--- Difference listings ---
=== Begin Enclosure ===
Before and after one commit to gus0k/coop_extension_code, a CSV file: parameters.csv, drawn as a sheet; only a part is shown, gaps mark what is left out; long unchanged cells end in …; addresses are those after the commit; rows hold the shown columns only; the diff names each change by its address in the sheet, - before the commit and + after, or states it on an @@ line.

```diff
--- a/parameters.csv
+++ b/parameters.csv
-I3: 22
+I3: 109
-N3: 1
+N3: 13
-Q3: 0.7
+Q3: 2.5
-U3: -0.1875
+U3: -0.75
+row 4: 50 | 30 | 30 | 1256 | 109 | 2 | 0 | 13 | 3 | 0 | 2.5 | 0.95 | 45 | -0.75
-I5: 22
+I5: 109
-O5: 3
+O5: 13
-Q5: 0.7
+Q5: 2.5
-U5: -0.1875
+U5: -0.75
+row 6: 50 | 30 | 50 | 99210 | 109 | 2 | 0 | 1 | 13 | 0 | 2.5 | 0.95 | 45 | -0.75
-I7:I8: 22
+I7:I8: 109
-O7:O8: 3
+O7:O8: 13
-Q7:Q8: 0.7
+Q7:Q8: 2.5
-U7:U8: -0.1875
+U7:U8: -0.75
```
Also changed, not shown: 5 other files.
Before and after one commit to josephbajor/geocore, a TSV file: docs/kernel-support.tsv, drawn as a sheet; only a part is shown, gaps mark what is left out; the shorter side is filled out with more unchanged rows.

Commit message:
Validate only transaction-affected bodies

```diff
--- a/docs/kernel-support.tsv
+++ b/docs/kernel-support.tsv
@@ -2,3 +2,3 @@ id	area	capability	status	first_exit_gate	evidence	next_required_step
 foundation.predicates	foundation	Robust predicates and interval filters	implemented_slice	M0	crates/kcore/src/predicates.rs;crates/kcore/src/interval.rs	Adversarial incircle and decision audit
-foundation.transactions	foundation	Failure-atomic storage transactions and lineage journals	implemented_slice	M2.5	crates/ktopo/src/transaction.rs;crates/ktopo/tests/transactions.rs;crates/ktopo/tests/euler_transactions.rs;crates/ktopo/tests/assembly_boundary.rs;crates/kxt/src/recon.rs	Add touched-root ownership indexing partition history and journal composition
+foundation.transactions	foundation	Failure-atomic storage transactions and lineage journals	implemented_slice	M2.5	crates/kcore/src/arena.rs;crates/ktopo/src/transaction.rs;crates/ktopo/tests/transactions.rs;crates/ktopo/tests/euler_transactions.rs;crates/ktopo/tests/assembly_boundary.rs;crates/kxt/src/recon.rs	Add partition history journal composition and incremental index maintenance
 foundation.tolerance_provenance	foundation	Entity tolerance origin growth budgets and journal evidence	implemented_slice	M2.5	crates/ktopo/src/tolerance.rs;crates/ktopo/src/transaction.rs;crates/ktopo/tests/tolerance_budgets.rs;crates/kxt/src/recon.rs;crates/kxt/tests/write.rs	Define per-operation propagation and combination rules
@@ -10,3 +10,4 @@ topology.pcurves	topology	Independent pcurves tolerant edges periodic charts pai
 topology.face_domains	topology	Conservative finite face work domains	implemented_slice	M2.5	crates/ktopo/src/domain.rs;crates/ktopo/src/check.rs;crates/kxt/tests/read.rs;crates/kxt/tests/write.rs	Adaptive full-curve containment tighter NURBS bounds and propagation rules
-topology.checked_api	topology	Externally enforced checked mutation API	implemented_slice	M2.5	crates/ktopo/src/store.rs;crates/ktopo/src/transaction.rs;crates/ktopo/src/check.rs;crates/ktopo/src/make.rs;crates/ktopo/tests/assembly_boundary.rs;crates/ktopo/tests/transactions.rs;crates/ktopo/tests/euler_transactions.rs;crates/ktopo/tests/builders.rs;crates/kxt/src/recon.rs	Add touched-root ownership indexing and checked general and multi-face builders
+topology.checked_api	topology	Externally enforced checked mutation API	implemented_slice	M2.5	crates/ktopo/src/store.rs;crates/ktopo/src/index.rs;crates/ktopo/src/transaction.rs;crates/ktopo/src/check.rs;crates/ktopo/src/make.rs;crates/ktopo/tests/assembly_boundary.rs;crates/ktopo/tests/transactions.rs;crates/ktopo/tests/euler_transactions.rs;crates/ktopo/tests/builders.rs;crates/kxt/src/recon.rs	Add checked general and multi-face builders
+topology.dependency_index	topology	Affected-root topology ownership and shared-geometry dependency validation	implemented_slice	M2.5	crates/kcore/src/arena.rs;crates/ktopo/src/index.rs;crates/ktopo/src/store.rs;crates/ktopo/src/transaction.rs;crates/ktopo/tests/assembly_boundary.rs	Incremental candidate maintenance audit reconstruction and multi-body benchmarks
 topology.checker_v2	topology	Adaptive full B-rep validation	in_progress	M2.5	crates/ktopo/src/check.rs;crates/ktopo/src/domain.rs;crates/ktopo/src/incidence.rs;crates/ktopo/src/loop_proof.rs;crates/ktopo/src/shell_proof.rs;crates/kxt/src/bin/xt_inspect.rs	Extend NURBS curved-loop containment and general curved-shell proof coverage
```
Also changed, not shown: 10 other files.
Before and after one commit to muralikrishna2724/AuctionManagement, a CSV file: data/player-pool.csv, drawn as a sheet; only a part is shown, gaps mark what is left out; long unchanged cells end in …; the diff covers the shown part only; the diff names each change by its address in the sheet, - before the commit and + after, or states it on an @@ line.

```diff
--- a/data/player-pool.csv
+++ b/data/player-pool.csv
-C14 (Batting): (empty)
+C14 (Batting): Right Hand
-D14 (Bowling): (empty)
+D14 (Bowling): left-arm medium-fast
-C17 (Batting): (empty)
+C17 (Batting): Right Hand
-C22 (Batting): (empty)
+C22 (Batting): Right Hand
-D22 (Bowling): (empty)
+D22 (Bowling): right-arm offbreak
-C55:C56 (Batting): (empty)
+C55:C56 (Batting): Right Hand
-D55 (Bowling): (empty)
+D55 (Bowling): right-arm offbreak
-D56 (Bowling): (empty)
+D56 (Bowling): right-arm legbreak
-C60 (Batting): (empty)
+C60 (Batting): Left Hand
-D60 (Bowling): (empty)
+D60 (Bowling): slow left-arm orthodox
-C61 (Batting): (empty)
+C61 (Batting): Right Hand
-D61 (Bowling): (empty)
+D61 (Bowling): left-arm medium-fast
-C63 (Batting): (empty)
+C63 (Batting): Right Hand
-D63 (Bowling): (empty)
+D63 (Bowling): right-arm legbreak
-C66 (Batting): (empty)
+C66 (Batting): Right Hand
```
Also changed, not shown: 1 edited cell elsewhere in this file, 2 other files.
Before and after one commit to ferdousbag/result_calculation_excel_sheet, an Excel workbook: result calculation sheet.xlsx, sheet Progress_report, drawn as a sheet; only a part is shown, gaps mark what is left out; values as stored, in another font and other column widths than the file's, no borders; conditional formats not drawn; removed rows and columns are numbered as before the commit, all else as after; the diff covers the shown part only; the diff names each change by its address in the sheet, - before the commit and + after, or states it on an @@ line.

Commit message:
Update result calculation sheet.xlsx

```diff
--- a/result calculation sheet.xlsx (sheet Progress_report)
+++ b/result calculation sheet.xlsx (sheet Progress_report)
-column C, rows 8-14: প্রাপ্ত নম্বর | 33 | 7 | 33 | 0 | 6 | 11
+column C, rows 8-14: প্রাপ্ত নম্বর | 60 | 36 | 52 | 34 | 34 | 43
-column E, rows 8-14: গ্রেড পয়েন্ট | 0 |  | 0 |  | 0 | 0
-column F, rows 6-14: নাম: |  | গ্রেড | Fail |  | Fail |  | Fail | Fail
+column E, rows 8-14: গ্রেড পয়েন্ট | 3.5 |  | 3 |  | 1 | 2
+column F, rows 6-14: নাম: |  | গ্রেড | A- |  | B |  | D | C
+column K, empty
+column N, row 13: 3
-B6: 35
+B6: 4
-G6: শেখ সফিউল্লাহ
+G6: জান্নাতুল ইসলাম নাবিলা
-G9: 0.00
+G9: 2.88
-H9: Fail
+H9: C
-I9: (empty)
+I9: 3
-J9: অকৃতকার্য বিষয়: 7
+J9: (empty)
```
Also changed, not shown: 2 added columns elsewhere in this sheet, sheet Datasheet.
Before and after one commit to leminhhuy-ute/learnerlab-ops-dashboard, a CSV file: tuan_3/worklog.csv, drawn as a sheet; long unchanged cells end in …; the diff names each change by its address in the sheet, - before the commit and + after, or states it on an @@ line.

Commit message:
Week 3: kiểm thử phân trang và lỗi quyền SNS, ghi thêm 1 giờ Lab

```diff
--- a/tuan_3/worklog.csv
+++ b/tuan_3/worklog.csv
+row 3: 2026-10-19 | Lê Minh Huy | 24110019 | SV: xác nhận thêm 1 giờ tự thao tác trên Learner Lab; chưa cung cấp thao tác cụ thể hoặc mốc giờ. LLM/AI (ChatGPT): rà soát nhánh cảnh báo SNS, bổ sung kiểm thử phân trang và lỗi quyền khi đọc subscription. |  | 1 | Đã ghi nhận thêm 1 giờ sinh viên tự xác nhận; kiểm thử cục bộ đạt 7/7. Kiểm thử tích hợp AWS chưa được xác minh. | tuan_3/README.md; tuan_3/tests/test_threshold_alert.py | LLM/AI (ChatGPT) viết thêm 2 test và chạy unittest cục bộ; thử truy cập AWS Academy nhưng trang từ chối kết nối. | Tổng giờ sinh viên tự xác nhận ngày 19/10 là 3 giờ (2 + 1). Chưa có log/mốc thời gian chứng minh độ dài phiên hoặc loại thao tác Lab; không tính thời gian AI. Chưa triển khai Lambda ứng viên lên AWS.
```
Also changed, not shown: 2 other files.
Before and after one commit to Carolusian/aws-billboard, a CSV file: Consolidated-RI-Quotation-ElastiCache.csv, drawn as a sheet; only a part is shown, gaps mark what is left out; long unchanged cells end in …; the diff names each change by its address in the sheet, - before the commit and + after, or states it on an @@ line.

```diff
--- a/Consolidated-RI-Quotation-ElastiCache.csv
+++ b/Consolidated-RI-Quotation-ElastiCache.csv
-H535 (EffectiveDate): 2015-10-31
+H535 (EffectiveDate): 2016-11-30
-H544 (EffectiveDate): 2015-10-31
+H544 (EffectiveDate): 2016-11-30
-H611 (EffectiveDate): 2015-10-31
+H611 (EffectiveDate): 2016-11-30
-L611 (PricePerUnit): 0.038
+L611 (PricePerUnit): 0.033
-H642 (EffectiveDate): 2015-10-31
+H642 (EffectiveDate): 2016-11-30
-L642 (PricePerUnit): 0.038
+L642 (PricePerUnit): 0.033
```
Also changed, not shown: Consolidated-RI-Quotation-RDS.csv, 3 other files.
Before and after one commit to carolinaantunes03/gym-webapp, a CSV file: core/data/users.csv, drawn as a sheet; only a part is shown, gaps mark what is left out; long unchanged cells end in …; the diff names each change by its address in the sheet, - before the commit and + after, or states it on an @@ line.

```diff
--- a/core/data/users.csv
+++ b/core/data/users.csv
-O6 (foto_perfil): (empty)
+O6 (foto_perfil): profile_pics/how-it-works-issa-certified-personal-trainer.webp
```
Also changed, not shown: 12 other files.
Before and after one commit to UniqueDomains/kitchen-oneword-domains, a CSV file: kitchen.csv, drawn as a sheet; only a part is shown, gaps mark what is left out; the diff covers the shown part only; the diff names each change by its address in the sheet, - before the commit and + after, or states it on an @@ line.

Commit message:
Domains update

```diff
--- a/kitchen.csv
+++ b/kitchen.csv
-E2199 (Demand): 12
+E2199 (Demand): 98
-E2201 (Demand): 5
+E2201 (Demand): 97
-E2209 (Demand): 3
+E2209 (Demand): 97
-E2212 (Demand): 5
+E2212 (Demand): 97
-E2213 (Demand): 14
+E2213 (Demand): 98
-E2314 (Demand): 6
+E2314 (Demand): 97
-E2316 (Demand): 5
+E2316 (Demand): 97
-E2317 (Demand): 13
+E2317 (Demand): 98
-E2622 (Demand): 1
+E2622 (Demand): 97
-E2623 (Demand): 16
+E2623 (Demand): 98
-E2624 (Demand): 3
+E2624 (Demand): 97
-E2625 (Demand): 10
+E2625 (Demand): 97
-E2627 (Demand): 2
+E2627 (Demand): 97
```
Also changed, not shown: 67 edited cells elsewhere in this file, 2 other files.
=== End Enclosure ===
--- Task to carry out ---
One number is the whole answer: how many lines in the records contain "Adaptive".

--- Exercise solution ---
2